Dr. Mary Lynne Calhoun, Department of Curriculum and Instruction, University of North Carolina-Charlotte, Charlotte, NC 28223.
Reports - Descriptive
The paper describes the rationale behind the Charlotte Circle Project, a program which is developing and implementing a social reciprocity curriculum for very young severely handicapped children and their parents. The normalization principle suggests that interventions be age appropriate and functional. For children younger than 3 years an age appropriate and functional intervention program would emphasize social reciprocity recognizing the fact that parent-child interactions are often interrupted and distorted because of such child characteristics as nonresponsiveness, inability to "take in," to feel comfort, atypical motor responses, and atypical daily living needs. The curriculum stresses the need of parents to feel competent about handling the young child, to feel effective in meeting the child's needs, to observe positive changes in return for their caregiving; and the need of the child to sustain the caregiver's attention, to communicate needs, and to develop satisfying relationships.

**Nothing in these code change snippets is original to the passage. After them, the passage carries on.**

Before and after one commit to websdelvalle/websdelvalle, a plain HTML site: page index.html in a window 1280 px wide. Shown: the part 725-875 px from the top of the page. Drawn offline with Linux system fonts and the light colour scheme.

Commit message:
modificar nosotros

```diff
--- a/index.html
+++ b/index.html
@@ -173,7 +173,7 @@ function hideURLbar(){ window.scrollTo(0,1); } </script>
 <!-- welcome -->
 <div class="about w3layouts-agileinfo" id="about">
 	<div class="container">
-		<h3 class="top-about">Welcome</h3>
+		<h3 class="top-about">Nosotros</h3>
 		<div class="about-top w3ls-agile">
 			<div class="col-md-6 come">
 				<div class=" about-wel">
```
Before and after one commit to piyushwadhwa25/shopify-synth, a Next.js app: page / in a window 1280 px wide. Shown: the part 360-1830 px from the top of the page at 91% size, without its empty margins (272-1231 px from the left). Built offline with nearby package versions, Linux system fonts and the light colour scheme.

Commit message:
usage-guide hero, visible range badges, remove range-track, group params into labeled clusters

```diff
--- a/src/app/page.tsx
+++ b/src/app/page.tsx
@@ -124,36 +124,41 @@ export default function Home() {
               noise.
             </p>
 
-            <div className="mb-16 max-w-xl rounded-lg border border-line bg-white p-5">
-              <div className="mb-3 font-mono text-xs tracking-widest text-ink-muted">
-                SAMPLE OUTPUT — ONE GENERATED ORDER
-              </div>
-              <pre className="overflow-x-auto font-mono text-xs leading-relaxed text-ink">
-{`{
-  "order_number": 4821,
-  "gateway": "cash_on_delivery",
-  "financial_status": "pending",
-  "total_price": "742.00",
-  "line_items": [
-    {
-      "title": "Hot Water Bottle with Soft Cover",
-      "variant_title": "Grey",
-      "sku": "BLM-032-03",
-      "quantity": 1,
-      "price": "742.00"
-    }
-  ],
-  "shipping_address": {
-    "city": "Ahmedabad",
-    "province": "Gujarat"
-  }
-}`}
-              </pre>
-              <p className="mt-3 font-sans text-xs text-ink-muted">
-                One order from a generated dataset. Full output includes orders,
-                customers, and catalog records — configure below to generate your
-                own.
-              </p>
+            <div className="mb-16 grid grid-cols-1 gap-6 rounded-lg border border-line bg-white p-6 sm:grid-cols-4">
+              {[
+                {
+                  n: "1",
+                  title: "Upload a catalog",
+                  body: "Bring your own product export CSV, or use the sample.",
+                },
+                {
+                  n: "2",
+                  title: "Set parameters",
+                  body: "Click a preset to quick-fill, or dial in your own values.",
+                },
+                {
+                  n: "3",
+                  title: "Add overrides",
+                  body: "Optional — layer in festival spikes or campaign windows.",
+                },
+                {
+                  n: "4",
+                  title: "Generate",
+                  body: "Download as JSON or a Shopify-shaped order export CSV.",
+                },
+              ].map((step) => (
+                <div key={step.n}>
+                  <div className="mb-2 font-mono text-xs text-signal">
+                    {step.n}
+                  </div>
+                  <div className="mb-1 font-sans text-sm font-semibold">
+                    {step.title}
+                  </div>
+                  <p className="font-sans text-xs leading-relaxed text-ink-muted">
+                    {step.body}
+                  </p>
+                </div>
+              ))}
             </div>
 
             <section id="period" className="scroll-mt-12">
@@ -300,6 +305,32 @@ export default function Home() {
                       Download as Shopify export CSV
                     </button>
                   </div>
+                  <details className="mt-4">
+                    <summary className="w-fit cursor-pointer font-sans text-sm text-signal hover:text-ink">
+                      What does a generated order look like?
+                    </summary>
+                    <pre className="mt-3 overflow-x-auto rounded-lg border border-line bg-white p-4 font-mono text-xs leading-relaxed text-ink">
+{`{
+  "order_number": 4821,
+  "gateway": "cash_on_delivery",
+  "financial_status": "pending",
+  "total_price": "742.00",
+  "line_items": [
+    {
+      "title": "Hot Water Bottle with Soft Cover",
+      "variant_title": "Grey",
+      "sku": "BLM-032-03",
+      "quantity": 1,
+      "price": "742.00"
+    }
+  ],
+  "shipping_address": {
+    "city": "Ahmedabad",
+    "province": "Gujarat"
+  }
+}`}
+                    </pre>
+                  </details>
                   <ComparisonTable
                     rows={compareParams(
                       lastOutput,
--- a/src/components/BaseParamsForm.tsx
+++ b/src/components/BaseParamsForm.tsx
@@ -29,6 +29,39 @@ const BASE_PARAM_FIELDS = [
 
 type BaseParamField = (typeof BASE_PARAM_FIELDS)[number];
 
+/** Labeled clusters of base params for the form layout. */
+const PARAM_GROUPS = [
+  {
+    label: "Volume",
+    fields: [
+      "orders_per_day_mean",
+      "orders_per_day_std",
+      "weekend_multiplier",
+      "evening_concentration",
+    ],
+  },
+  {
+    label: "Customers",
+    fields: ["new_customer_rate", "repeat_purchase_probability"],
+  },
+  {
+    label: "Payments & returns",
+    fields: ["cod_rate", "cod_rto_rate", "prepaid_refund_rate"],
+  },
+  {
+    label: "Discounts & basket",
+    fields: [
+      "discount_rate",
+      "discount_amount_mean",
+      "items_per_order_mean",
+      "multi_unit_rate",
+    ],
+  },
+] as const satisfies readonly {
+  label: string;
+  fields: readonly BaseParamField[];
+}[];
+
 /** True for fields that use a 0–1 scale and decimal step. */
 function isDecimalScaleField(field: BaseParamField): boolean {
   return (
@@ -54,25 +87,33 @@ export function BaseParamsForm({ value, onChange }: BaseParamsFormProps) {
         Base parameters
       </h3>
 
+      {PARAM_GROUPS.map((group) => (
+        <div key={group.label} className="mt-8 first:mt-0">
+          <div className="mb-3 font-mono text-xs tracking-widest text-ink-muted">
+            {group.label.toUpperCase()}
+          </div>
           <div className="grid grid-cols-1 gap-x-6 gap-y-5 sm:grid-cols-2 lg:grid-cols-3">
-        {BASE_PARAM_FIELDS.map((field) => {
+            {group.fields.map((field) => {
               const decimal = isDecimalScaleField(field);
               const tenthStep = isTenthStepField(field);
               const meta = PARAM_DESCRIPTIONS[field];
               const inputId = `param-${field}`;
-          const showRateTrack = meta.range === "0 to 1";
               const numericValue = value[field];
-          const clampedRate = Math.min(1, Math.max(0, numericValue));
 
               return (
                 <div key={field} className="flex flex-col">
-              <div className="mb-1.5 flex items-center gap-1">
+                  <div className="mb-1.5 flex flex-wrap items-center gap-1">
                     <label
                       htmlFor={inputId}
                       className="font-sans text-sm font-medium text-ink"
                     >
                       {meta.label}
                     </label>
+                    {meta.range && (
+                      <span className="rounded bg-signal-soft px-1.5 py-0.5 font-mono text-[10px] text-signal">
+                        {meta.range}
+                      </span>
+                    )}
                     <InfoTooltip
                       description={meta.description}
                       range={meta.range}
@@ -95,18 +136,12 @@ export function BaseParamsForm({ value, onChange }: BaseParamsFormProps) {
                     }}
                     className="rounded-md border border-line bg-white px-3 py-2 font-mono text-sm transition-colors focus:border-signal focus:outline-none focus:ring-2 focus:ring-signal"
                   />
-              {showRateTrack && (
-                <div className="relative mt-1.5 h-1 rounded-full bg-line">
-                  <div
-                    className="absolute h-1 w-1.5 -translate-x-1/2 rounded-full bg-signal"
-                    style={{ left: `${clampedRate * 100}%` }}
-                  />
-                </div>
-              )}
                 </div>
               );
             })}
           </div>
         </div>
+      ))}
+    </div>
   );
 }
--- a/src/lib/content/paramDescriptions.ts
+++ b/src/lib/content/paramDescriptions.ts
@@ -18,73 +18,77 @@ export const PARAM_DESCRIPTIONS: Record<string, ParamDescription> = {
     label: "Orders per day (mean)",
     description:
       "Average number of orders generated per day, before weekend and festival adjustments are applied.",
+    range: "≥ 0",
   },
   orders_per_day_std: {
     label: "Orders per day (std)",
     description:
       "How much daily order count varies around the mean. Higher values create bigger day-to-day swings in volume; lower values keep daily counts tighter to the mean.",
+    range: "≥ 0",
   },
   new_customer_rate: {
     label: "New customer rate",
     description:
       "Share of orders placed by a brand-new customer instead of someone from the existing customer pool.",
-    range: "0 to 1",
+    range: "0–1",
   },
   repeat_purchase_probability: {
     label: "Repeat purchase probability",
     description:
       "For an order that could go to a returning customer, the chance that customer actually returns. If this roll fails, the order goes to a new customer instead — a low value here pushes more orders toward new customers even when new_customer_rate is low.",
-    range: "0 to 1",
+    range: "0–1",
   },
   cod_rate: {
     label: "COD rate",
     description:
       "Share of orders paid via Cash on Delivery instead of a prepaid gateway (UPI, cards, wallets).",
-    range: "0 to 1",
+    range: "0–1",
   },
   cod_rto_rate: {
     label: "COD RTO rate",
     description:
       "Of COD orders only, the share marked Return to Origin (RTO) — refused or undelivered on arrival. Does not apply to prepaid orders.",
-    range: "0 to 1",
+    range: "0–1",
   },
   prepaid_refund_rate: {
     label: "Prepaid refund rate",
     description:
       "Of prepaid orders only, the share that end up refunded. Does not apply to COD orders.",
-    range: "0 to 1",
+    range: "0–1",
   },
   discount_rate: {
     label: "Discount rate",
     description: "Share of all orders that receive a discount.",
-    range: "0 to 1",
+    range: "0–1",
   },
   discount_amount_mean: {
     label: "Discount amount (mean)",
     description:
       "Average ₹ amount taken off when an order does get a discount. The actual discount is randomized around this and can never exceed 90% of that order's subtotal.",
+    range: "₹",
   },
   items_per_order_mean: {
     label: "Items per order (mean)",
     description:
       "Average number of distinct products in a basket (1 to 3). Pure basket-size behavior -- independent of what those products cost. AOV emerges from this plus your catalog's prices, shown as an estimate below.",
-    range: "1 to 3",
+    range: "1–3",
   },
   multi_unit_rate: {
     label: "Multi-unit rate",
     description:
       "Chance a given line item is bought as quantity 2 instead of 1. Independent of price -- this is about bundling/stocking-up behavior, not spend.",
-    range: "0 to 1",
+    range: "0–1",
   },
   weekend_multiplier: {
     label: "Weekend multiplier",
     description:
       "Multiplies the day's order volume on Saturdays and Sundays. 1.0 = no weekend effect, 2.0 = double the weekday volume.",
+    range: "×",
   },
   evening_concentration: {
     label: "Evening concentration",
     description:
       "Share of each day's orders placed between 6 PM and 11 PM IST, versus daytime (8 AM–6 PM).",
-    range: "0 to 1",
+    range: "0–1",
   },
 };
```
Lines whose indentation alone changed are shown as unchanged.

The project's implementation strategies include an early intervention model that is both home-based and center-based and the establishment of individualized social reciprocity goals for both parent and child. (DB)
Prepared by the Department of Curriculum and Instruction. The project was a joint effort with St. Mark's Center.
1 - Available on microfiche
North Carolina Univ., Charlotte.
Special Education Programs (ED/OSERS), Washington, DC. Handicapped Children's Early Education Program.